After you have brushed your teeth on the morning, there is seldom anything better to top it up with than a mouthful of listerine or other popular brand mouthwashes. However, could you imagine that catching on in North Korea? Isn’t that only something for developed countries? Well today as part of our “Made in DPRK” series we are going to explore what might be the first ever variety of North Korean Mouthwash, again obtained readily at the Kwangbok Department Store!The product, titled “Bakhahamsuyak” literally translates to “Mint flavour water medicine”- which is a curious title in Korean language itself. Below, we’ll evaluate the product more, discover why this is and explore the ins and outs!
First of all, why on earth would you call a mouthwash “Water medicine?“- such a term is vague and bizarre. In contrast, in South Korea popular mouthwash brands are not only transcribed into English, but also have their respective names incorporated into Hangeul. North Korea’s politics however, is different.

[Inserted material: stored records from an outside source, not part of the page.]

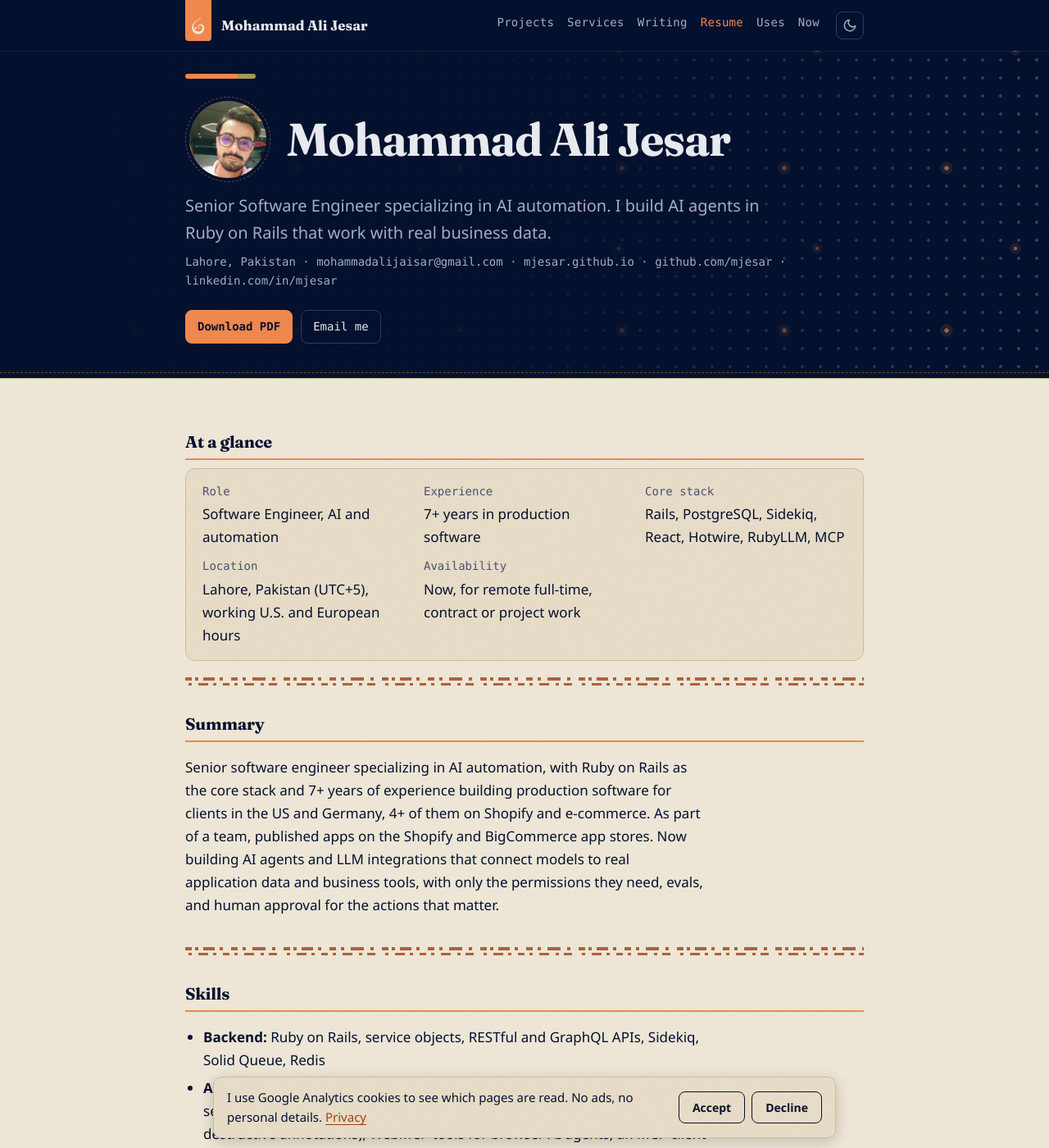
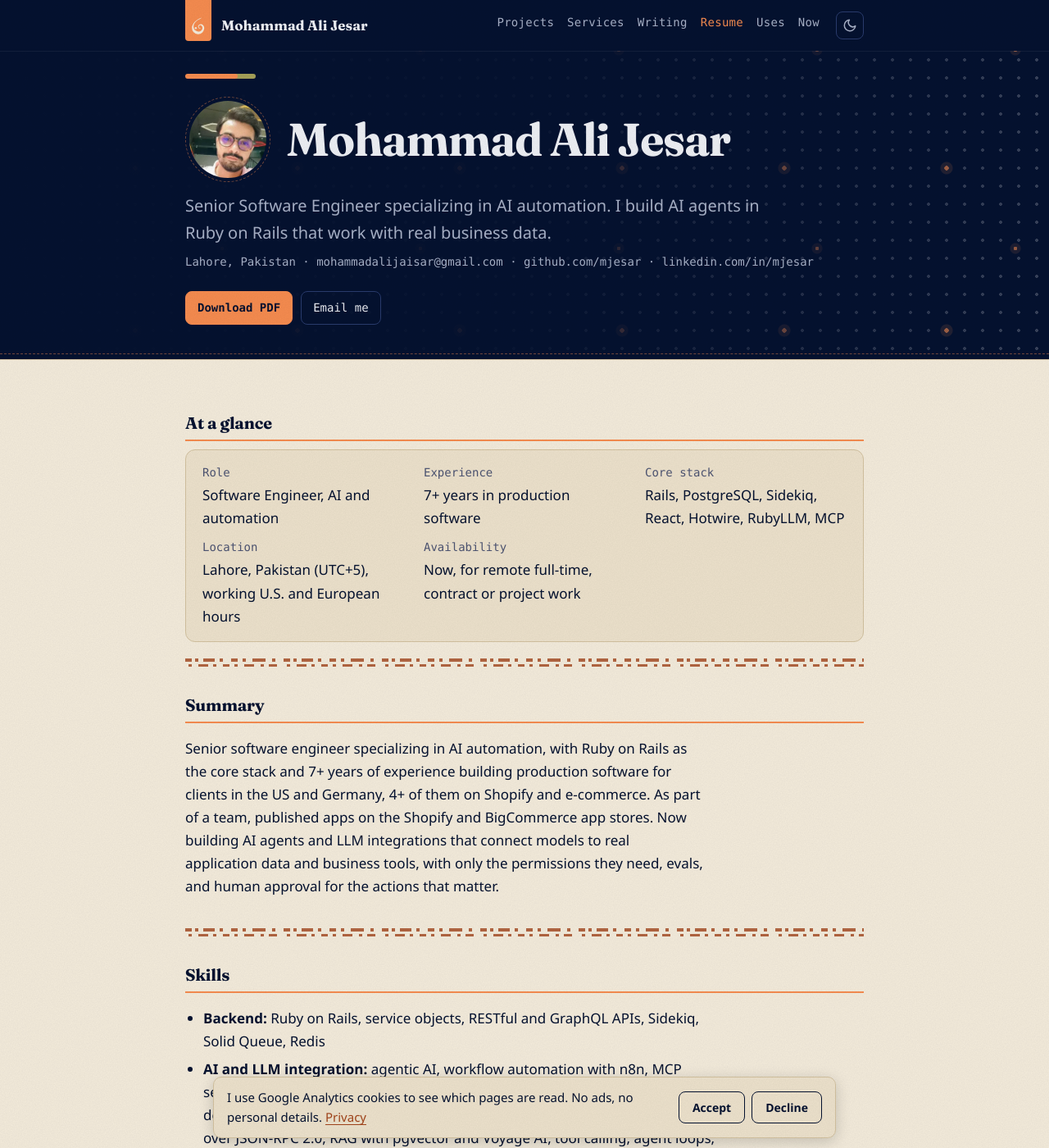
Before and after one commit to mjesar/mjesar.github.io, a Jekyll site: the page built from resume/index.html, in a window 1280 px wide and 1400 px high. Shown: the whole window at 82% size. Built offline with Jekyll 4.4.1, drawn with Linux system fonts in a browser that asks for light colours.

Commit message:
show the website address only on the printed resume

```diff
--- a/assets/css/style.css
+++ b/assets/css/style.css
@@ -181,6 +181,9 @@ dl.faq dd { margin: 4px 0 0; }
   .resume p { margin: 2px 0; }
 }
 @page { size: A4; margin: 14mm 15mm; }
+/* Shown only on paper and in the PDF, e.g. the site's own address on the resume */
+.print-only { display: none; }
+@media print { .print-only { display: inline; } }
 
 /* Fraunces (SIL Open Font License 1.1), self-hosted Latin subset; one variable file covers weights 500 to 700 */
 @font-face {
--- a/resume/index.html
+++ b/resume/index.html
@@ -22,7 +22,7 @@ jsonld:
       <h1>Mohammad Ali Jesar</h1>
     </div>
     <p class="lede">Senior Software Engineer specializing in AI automation. I build AI agents in Ruby on Rails that work with real business data.</p>
-    <p class="meta">Lahore, Pakistan · mohammadalijaisar@gmail.com · mjesar.github.io · github.com/mjesar · linkedin.com/in/mjesar</p>
+    <p class="meta">Lahore, Pakistan · mohammadalijaisar@gmail.com<span class="print-only"> · mjesar.github.io</span> · github.com/mjesar · linkedin.com/in/mjesar</p>
     <ul class="links no-print">
       <li><a class="btn primary" href="/resume/mohammad-ali-jesar-resume.pdf" download>Download PDF</a></li>
       <li><a class="btn" data-ga-location="hero" href="{% include mailto.html contact="hiring_contact" %}">Email me</a></li>
```
Also changed, not shown: 1 other file.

Here, there has been more emphasis on preserving traditional Korean language for political purposes along with a wider disconnect from the west which as a whole has saw less foreign words imported than their southern counterparts. The result is that often in everyday life, North Korean names for new products and things are created by putting together existing Korean terms than relying exclusively on its foreign counterpart name. This means that locally produced mouthwash has effectively been termed “Water Medicine” than to add the English word into the Korean vocabulary.

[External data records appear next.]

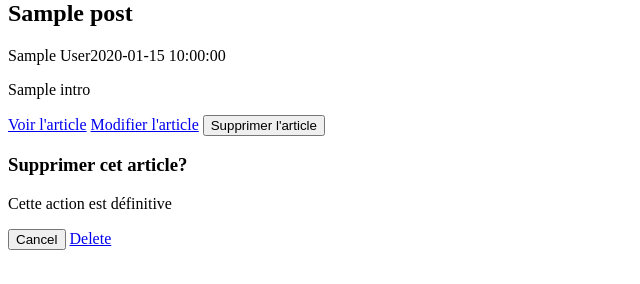
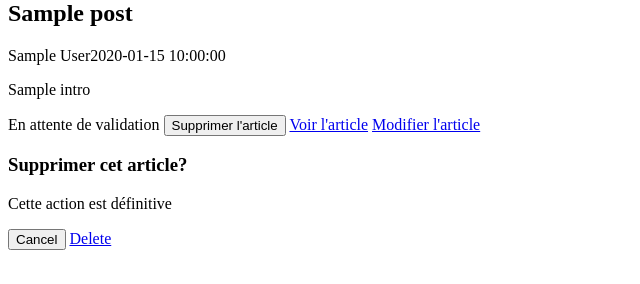
Before and after one commit to Florkin/dev-blog, a PHP site: template admin/src/Templates/pages/admin-list.twig in a window 1280 px wide. Shown: the part 516-800 px from the top of the page, without its empty margins (0-640 px from the left). Run offline with PHP 8.4, Linux system fonts and the light colour scheme; the template is opened without the code that fills it: most values are stand-ins (such as "Sample title", 1, 10 or a date in 2020); some libraries are stand-ins or nearby versions.

Commit message:
notify if post active or not

```diff
--- a/admin/src/Templates/pages/admin-list.twig
+++ b/admin/src/Templates/pages/admin-list.twig
@@ -12,7 +12,7 @@
             </div>
         </div>
         {% for post in posts %}
-{#            {% if is_admin or user_id == post.id_user %}#}
+            {#            {% if is_admin or user_id == post.id_user %}#}
             <div id="post-{{ post.id_post }}" class="border-bottom row hover-1-wrap mb-5 mb-lg-5">
                 <div class="col-12">
                     <div class="row">
@@ -33,9 +33,6 @@
                     <div class="row mt-3 mb-3 post-toolbar">
                         <div class="col-12 text-right">
                             <div class="post-toolbar-btns">
-                                <a href="articles/{{ post.id_post }}" class="btn btn-primary">Voir l'article</a>
-                                    <a href="{{ admin_url.base_url }}/modifier-article/{{ post.id_post }}"
-                                       class="btn btn-secondary">Modifier l'article</a>
                                 {% if is_admin %}
                                     {% if post.active == 1 %}
                                         <a href="{{ admin_url.base_url }}/activation-article/{{ post.id_post }}"
@@ -44,6 +41,12 @@
                                         <a href="{{ admin_url.base_url }}/activation-article/{{ post.id_post }}"
                                            class="post-activation btn btn-success">Activer</a>
                                     {% endif %}
+                                {% else %}
+                                    {% if post.active == 1 %}
+                                        <span class="px-4 py-2 alert-success">Activé</span>
+                                    {% else %}
+                                        <span class="px-4 py-2 alert-warning">En attente de validation</span>
+                                    {% endif %}
                                 {% endif %}
                                 <button type="button" class="js-confirm-delete btn btn-danger"
                                         data-href="{{ admin_url.base_url }}/supprimer-article/{{ post.id_post }}"
@@ -51,13 +54,17 @@
                                     Supprimer
                                     l'article
                                 </button>
+                                <a href="articles/{{ post.id_post }}" class="btn btn-primary">Voir l'article</a>
+                                <a href="{{ admin_url.base_url }}/modifier-article/{{ post.id_post }}"
+                                   class="btn btn-secondary">Modifier l'article</a>
+
                             </div>
 
                         </div>
                     </div>
                 </div>
             </div>
-{#            {% endif %}#}
+            {#            {% endif %}#}
         {% endfor %}
     </div>
 
```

So that explains the name of the product, but what about the details of this North Korean mouthwash? Firstly again the product strives to copy international marketing styles in how it is presented. The product comes in a bottle which reflects a familiarity to international mouthwash products in not only its shape, but its colour too, the liquid coming in a skyblue colour. Not only that, but the creators, representing the DPRK company “Sinbaram” also understood the significance of adding a flavour to the product too. We might go further by noting that the choice of “Mint” is also popular amongst international brands, it represents something cool, strong and refreshing with the design of course to clean one’s mouth and breath. Thus as we have seen frequently throughout our series, there is a good pre-existing knowledge behind the manufacture product.
Now of course, how does it taste like? We had a try. First as a minor note, the lid was not made like international mouthwash brands in having an enlarged size to pose as a mini container for a serving. Instead, the lid as you may note, is akin to the ones used by soft drink and water bottles. On trying it, the mouthwash was less uncomfortable in the mouth than what Listerine would be, the latter of which somewhat “burns” your tongue if being kept in too long. There was a feeling that its flavour was more organic and more authentically mint and was less reliant on artificial flavours. The product worked in removing traces of lunch stuck to the teeth. Afterwards, the fresh taste of the mint lingered considerably and actually in a better way than popular brands do!
So finally, this was a pleasant surprise to try out. This North Korean mouthwash is a product made in the DPRK which actually offers something seemingly better than its well established and resource superior international competitors. Whilst the name makes it a bit bizarre and local-centric, its nevertheless something innovative, organic and strangely enough, refreshing! Who would have thought it! So next time you’re on a North Korean tour you might want to try it out!